Comedy (or humour), as the adage goes, equals tragedy plus time; and this does open up artistic and political possibilities in terms of deploying ironic, absurdist, darkly humorous portrayals of subjects that demand seriousness in the “present”. Furthermore, movies have also, over the years, chronicled horrors and devastations through the eyes of kids – from Germany Year Zero, Ivan’s Childhood and Cria Cuervos to Life is Beautiful, Pan’s Labyrinth and Turtles Can Fly. However, if this combination borders on flippant, shallow and simplistic, sacrificing complexity for cuteness and easy guffaws, and is filled with easy sentimentality and pat humanism, for a subject as dark and monstrous as the Holocaust, things can get squeaky and problematic, even if there’re loads of whimsy and playful ingenuity. That, in short, defines Taiki Watiti’s “anti-hate satire” Jojo Rabbit. That it was moderately engaging, had funny moments and was based on an interesting premise with a lot of potential, is beside the point. The film’s protagonist is 10-year old Jojo (Roman Griffin Davis), a Nazi fanatic and member of the Hitler Youth living with her mother Rosie (Scarlett Johansson) during the last days of WWII. His mother is part of the Resistance and hence is mostly out; his father’s at the Italian front; he’s often bullied for his lack of ability to inflict cruelty; and he has an imaginary friend in the form of a goofy Hitler (Watiti). His rabid love for anything Nazi, however, hits a strange roadblock when he finds Elsa (Thomasin McKenzie), a 16-year old Jewish girl, hidden in their home; and, despite his preconceived notion about Jews courtesy the propaganda all around him, he starts developing a crush for her.

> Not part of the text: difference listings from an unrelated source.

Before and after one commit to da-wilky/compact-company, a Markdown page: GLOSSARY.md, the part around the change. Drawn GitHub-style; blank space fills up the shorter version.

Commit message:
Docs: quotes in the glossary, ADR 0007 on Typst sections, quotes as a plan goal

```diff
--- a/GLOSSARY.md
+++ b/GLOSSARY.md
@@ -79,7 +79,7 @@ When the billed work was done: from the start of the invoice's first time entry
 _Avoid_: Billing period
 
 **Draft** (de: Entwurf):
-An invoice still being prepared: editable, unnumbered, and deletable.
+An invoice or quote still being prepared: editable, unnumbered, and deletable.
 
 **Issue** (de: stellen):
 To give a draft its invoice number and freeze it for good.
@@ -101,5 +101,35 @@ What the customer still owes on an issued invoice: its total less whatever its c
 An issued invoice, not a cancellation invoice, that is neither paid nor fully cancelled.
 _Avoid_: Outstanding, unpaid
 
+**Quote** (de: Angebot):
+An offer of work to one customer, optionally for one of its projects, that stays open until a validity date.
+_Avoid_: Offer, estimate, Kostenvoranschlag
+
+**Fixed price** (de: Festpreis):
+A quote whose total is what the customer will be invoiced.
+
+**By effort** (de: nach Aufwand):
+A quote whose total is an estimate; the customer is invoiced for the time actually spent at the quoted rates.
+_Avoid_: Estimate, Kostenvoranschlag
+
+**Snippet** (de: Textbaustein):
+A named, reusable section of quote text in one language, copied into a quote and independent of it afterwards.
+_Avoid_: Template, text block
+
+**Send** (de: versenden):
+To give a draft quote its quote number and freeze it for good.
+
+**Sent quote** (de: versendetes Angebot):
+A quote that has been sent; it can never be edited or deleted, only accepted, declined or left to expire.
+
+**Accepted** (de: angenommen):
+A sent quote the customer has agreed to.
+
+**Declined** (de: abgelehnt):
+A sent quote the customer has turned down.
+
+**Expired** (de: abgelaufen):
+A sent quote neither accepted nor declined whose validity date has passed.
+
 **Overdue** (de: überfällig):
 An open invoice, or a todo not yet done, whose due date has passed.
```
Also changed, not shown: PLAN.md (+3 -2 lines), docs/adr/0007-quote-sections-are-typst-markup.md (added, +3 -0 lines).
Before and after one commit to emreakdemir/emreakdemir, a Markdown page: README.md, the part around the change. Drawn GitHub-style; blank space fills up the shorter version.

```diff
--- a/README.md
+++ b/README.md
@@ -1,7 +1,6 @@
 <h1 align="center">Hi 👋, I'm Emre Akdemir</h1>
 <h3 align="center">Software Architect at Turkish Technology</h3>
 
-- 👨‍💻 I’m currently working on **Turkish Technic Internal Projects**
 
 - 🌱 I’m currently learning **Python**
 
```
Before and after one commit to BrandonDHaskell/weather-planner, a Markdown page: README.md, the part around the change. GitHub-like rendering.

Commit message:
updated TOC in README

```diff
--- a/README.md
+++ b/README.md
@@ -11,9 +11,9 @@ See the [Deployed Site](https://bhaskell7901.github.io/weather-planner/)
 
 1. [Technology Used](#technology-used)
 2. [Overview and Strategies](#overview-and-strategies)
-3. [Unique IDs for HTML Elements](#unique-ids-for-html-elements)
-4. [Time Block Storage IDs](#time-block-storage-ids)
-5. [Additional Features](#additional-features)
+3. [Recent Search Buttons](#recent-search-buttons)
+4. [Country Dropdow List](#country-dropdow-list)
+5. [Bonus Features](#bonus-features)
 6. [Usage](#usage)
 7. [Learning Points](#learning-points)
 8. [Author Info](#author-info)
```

Director: Taika Waititi
Genre: Comedy/Black Comedy/Political Satire